I was going to write about acquiring a moan or a yodel as you age and making it your own, but then my sister texted me that Phyllis Diller had died.
Then again, I guess discussing Phyllis Diller can go along with my discussion of moaning and yodeling; so I will continue with my strange thought process.
A year or two ago I wrote about hearing Phyllis Diller’s laugh in a restaurant I frequent. This restaurant is an old-school steakhouse – the kind that is slowly disappearing in Los Angeles. The martinis are ice-cold, the steaks perfect and the early bird special is even better.

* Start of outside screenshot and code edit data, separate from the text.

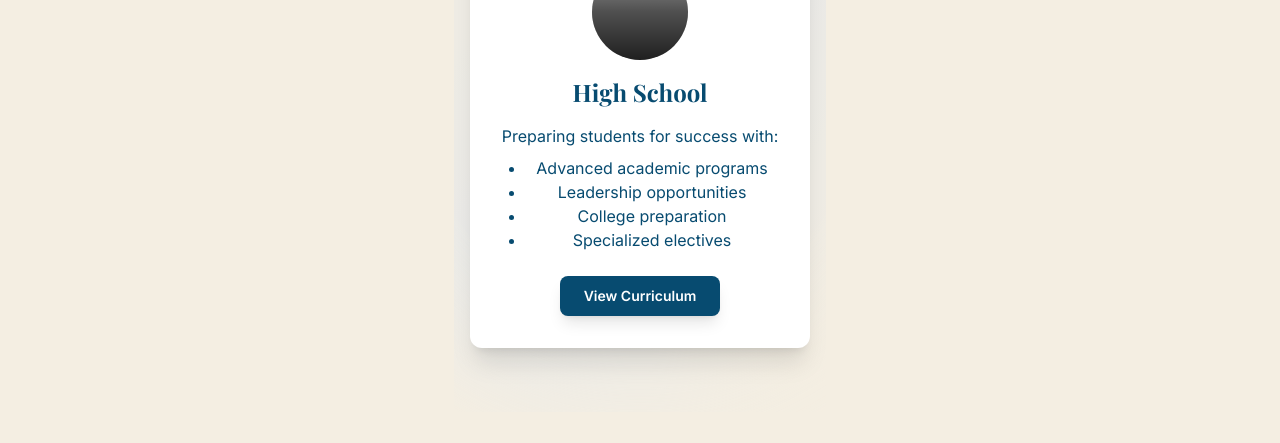
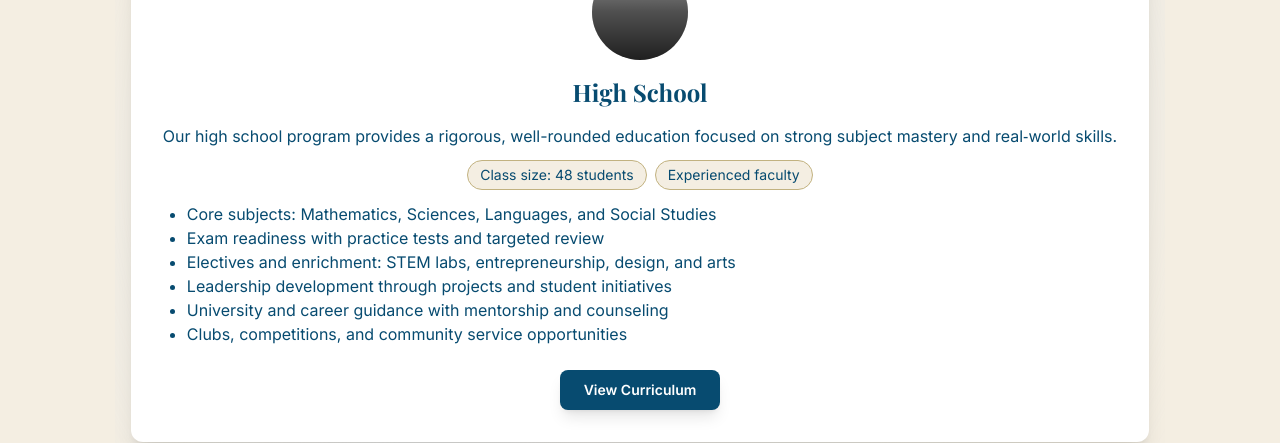
Before and after one commit to Mihawii/mentor-school, a Next.js app: page / in a window 1280 px wide. Shown: the part 3080-3523 px from the top of the page. Built offline with nearby package versions, Linux system fonts and the light colour scheme; grey boxes are pictures that could not be loaded; a web font is replaced by a local one.

Commit message:
Expand High School academics section; add class size details and restructure content

```diff
--- a/src/app/ClientHome.tsx
+++ b/src/app/ClientHome.tsx
@@ -388,15 +388,23 @@ export default function ClientHome() {
               <div className="absolute inset-0 bg-gradient-to-b from-transparent via-black/50 to-black/80 rounded-full" />
             </div>
             <h3 className="text-2xl font-semibold mb-4 text-[#074B70]">High School</h3>
-            <p className="text-[#074B70] text-center mb-6">
-              Preparing students for success with:
-              <ul className="list-disc pl-6 mt-2 text-[#074B70]">
-                <li>Advanced academic programs</li>
-                <li>Leadership opportunities</li>
-                <li>College preparation</li>
-                <li>Specialized electives</li>
+            <div className="text-[#074B70] text-center mb-6 space-y-3">
+              <p className="text-justify">
+                Our high school program provides a rigorous, well-rounded education focused on strong subject mastery and real‑world skills.
+              </p>
+              <div className="flex flex-wrap items-center justify-center gap-2">
+                <span className="bg-[#F4EEE2] text-[#074B70] px-3 py-1 rounded-full text-sm border border-[#C2B280]">Class size: 48 students</span>
+                <span className="bg-[#F4EEE2] text-[#074B70] px-3 py-1 rounded-full text-sm border border-[#C2B280]">Experienced faculty</span>
+              </div>
+              <ul className="list-disc text-left pl-6 mt-2">
+                <li>Core subjects: Mathematics, Sciences, Languages, and Social Studies</li>
+                <li>Exam readiness with practice tests and targeted review</li>
+                <li>Electives and enrichment: STEM labs, entrepreneurship, design, and arts</li>
+                <li>Leadership development through projects and student initiatives</li>
+                <li>University and career guidance with mentorship and counseling</li>
+                <li>Clubs, competitions, and community service opportunities</li>
               </ul>
-            </p>
+            </div>
             <motion.button
               whileHover={{ scale: 1.07 }}
               whileTap={{ scale: 0.97 }}
```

Whats more; it is (thankfully) rare that you will find anyone in there under the age of 40. One night I heard an outrageous laugh from afar and couldn’t believe that it was possibly the laugh of Phyllis Diller. The manager confirmed it, saying she was 93 years old. She looked amazing, sounded wonderful and I’m so happy that I heard that laugh in person. If you don’t know who I’m talking about, go and YouTube her. Sure, its comedy from another era – but she was hysterical.
My mother is in a convalescent home at the moment. She had a fall, broke her back, and is now suffering the indignities of a “home”. By the way, if you want to do something nice and are generally a selfish person, take an hour out of your day and go visit an old folks home. You don’t have to speak to anybody just walk in – well I guess you do have to speak to somebody, but walk in and just stroll around, say hello and then leave.
The simple act of saying good morning to someone with dementia or someone who is in a wheelchair brings smiles I’ve never seen before in my life. Actually that’s not true, if you go to the surf camp called Surfers Healing and watch Autistic children ride a surfboard you will smile into your face hurts. A convalescent home might make you cry but it won’t hurt too much.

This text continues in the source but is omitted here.